#### What is required
What is needed here is an exact copy of all the records below.

Segment Open

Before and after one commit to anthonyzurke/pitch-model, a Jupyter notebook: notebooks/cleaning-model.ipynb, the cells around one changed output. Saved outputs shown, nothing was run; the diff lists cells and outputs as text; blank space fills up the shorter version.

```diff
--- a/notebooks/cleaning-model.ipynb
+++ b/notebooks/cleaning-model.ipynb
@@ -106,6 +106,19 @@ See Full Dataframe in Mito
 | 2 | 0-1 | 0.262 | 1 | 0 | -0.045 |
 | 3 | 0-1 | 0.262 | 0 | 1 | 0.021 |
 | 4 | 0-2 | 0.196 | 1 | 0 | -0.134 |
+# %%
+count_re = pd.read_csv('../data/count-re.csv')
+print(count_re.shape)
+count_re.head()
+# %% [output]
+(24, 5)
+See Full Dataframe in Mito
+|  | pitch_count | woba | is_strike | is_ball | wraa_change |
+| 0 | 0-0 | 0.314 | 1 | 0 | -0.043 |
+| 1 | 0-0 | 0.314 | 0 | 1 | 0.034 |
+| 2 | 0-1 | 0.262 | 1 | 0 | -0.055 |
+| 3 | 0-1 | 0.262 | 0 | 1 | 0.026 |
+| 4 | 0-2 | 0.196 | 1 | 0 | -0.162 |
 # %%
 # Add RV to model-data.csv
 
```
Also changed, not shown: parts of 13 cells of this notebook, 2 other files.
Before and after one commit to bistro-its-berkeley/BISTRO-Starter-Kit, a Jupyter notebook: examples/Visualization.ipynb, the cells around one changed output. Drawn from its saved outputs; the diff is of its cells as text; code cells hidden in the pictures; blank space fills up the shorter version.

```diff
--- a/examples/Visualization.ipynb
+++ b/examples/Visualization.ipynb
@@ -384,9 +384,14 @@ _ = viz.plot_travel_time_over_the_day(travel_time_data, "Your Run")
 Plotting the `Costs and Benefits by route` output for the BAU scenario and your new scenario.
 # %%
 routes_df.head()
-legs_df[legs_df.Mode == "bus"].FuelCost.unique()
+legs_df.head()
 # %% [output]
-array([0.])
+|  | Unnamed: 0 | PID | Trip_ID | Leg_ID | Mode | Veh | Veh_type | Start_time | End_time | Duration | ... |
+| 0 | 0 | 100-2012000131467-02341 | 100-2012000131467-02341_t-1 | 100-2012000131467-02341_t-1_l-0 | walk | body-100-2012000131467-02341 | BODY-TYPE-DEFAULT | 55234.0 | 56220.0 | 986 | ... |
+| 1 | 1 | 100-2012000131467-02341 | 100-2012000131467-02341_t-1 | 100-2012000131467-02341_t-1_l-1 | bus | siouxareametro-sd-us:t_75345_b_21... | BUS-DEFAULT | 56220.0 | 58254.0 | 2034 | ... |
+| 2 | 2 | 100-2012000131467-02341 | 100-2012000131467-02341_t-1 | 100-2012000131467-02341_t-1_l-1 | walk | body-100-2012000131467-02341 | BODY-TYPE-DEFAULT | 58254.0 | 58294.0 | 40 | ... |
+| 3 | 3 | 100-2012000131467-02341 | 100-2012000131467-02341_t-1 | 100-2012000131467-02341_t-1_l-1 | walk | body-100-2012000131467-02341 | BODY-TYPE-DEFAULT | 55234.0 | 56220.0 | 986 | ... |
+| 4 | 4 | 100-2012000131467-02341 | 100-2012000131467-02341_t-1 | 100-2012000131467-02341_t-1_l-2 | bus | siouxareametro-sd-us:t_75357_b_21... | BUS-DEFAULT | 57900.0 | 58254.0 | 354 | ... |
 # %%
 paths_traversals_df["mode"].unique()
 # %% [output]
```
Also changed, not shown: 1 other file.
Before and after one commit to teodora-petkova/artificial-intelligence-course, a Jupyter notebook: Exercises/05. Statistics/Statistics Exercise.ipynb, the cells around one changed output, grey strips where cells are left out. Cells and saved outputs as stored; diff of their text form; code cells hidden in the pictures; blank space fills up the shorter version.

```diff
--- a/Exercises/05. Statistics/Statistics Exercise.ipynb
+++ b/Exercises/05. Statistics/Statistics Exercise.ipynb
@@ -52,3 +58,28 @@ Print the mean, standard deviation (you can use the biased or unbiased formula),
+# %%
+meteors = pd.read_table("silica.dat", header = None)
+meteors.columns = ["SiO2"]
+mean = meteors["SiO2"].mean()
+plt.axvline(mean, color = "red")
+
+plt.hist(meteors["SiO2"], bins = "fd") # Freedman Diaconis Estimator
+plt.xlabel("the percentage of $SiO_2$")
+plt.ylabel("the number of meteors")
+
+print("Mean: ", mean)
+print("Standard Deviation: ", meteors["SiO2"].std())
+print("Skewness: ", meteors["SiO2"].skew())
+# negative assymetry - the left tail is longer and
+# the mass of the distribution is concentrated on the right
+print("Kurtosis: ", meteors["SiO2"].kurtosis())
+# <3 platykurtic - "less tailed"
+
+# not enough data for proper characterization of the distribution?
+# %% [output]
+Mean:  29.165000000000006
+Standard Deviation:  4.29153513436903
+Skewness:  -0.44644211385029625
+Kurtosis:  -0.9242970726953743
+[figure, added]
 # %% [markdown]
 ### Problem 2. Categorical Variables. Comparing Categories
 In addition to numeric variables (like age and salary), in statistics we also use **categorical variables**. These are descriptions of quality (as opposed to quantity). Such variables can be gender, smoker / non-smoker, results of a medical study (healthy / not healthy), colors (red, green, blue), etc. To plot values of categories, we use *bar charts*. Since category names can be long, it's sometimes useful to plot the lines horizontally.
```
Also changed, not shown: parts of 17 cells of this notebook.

Segment Closed

#### Result
Before and after one commit to anthonyzurke/pitch-model, a Jupyter notebook: notebooks/cleaning-model.ipynb, the cells around one changed output. Saved outputs shown, nothing was run; the diff lists cells and outputs as text; blank space fills up the shorter version.

```diff
--- a/notebooks/cleaning-model.ipynb
+++ b/notebooks/cleaning-model.ipynb
@@ -106,6 +106,19 @@ See Full Dataframe in Mito
 | 2 | 0-1 | 0.262 | 1 | 0 | -0.045 |
 | 3 | 0-1 | 0.262 | 0 | 1 | 0.021 |
 | 4 | 0-2 | 0.196 | 1 | 0 | -0.134 |
+# %%
+count_re = pd.read_csv('../data/count-re.csv')
+print(count_re.shape)
+count_re.head()
+# %% [output]
+(24, 5)
+See Full Dataframe in Mito
+|  | pitch_count | woba | is_strike | is_ball | wraa_change |
+| 0 | 0-0 | 0.314 | 1 | 0 | -0.043 |
+| 1 | 0-0 | 0.314 | 0 | 1 | 0.034 |
+| 2 | 0-1 | 0.262 | 1 | 0 | -0.055 |
+| 3 | 0-1 | 0.262 | 0 | 1 | 0.026 |
+| 4 | 0-2 | 0.196 | 1 | 0 | -0.162 |
 # %%
 # Add RV to model-data.csv
 
```
Also changed, not shown: parts of 13 cells of this notebook, 2 other files.
Before and after one commit to bistro-its-berkeley/BISTRO-Starter-Kit, a Jupyter notebook: examples/Visualization.ipynb, the cells around one changed output. Drawn from its saved outputs; the diff is of its cells as text; code cells hidden in the pictures; blank space fills up the shorter version.

```diff
--- a/examples/Visualization.ipynb
+++ b/examples/Visualization.ipynb
@@ -384,9 +384,14 @@ _ = viz.plot_travel_time_over_the_day(travel_time_data, "Your Run")
 Plotting the `Costs and Benefits by route` output for the BAU scenario and your new scenario.
 # %%
 routes_df.head()
-legs_df[legs_df.Mode == "bus"].FuelCost.unique()
+legs_df.head()
 # %% [output]
-array([0.])
+|  | Unnamed: 0 | PID | Trip_ID | Leg_ID | Mode | Veh | Veh_type | Start_time | End_time | Duration | ... |
+| 0 | 0 | 100-2012000131467-02341 | 100-2012000131467-02341_t-1 | 100-2012000131467-02341_t-1_l-0 | walk | body-100-2012000131467-02341 | BODY-TYPE-DEFAULT | 55234.0 | 56220.0 | 986 | ... |
+| 1 | 1 | 100-2012000131467-02341 | 100-2012000131467-02341_t-1 | 100-2012000131467-02341_t-1_l-1 | bus | siouxareametro-sd-us:t_75345_b_21... | BUS-DEFAULT | 56220.0 | 58254.0 | 2034 | ... |
+| 2 | 2 | 100-2012000131467-02341 | 100-2012000131467-02341_t-1 | 100-2012000131467-02341_t-1_l-1 | walk | body-100-2012000131467-02341 | BODY-TYPE-DEFAULT | 58254.0 | 58294.0 | 40 | ... |
+| 3 | 3 | 100-2012000131467-02341 | 100-2012000131467-02341_t-1 | 100-2012000131467-02341_t-1_l-1 | walk | body-100-2012000131467-02341 | BODY-TYPE-DEFAULT | 55234.0 | 56220.0 | 986 | ... |
+| 4 | 4 | 100-2012000131467-02341 | 100-2012000131467-02341_t-1 | 100-2012000131467-02341_t-1_l-2 | bus | siouxareametro-sd-us:t_75357_b_21... | BUS-DEFAULT | 57900.0 | 58254.0 | 354 | ... |
 # %%
 paths_traversals_df["mode"].unique()
 # %% [output]
```
Also changed, not shown: 1 other file.
Before and after one commit to teodora-petkova/artificial-intelligence-course, a Jupyter notebook: Exercises/05. Statistics/Statistics Exercise.ipynb, the cells around one changed output, grey strips where cells are left out. Cells and saved outputs as stored; diff of their text form; code cells hidden in the pictures; blank space fills up the shorter version.

```diff
--- a/Exercises/05. Statistics/Statistics Exercise.ipynb
+++ b/Exercises/05. Statistics/Statistics Exercise.ipynb
@@ -52,3 +58,28 @@ Print the mean, standard deviation (you can use the biased or unbiased formula),
+# %%
+meteors = pd.read_table("silica.dat", header = None)
+meteors.columns = ["SiO2"]
+mean = meteors["SiO2"].mean()
+plt.axvline(mean, color = "red")
+
+plt.hist(meteors["SiO2"], bins = "fd") # Freedman Diaconis Estimator
+plt.xlabel("the percentage of $SiO_2$")
+plt.ylabel("the number of meteors")
+
+print("Mean: ", mean)
+print("Standard Deviation: ", meteors["SiO2"].std())
+print("Skewness: ", meteors["SiO2"].skew())
+# negative assymetry - the left tail is longer and
+# the mass of the distribution is concentrated on the right
+print("Kurtosis: ", meteors["SiO2"].kurtosis())
+# <3 platykurtic - "less tailed"
+
+# not enough data for proper characterization of the distribution?
+# %% [output]
+Mean:  29.165000000000006
+Standard Deviation:  4.29153513436903
+Skewness:  -0.44644211385029625
+Kurtosis:  -0.9242970726953743
+[figure, added]
 # %% [markdown]
 ### Problem 2. Categorical Variables. Comparing Categories
 In addition to numeric variables (like age and salary), in statistics we also use **categorical variables**. These are descriptions of quality (as opposed to quantity). Such variables can be gender, smoker / non-smoker, results of a medical study (healthy / not healthy), colors (red, green, blue), etc. To plot values of categories, we use *bar charts*. Since category names can be long, it's sometimes useful to plot the lines horizontally.
```
Also changed, not shown: parts of 17 cells of this notebook.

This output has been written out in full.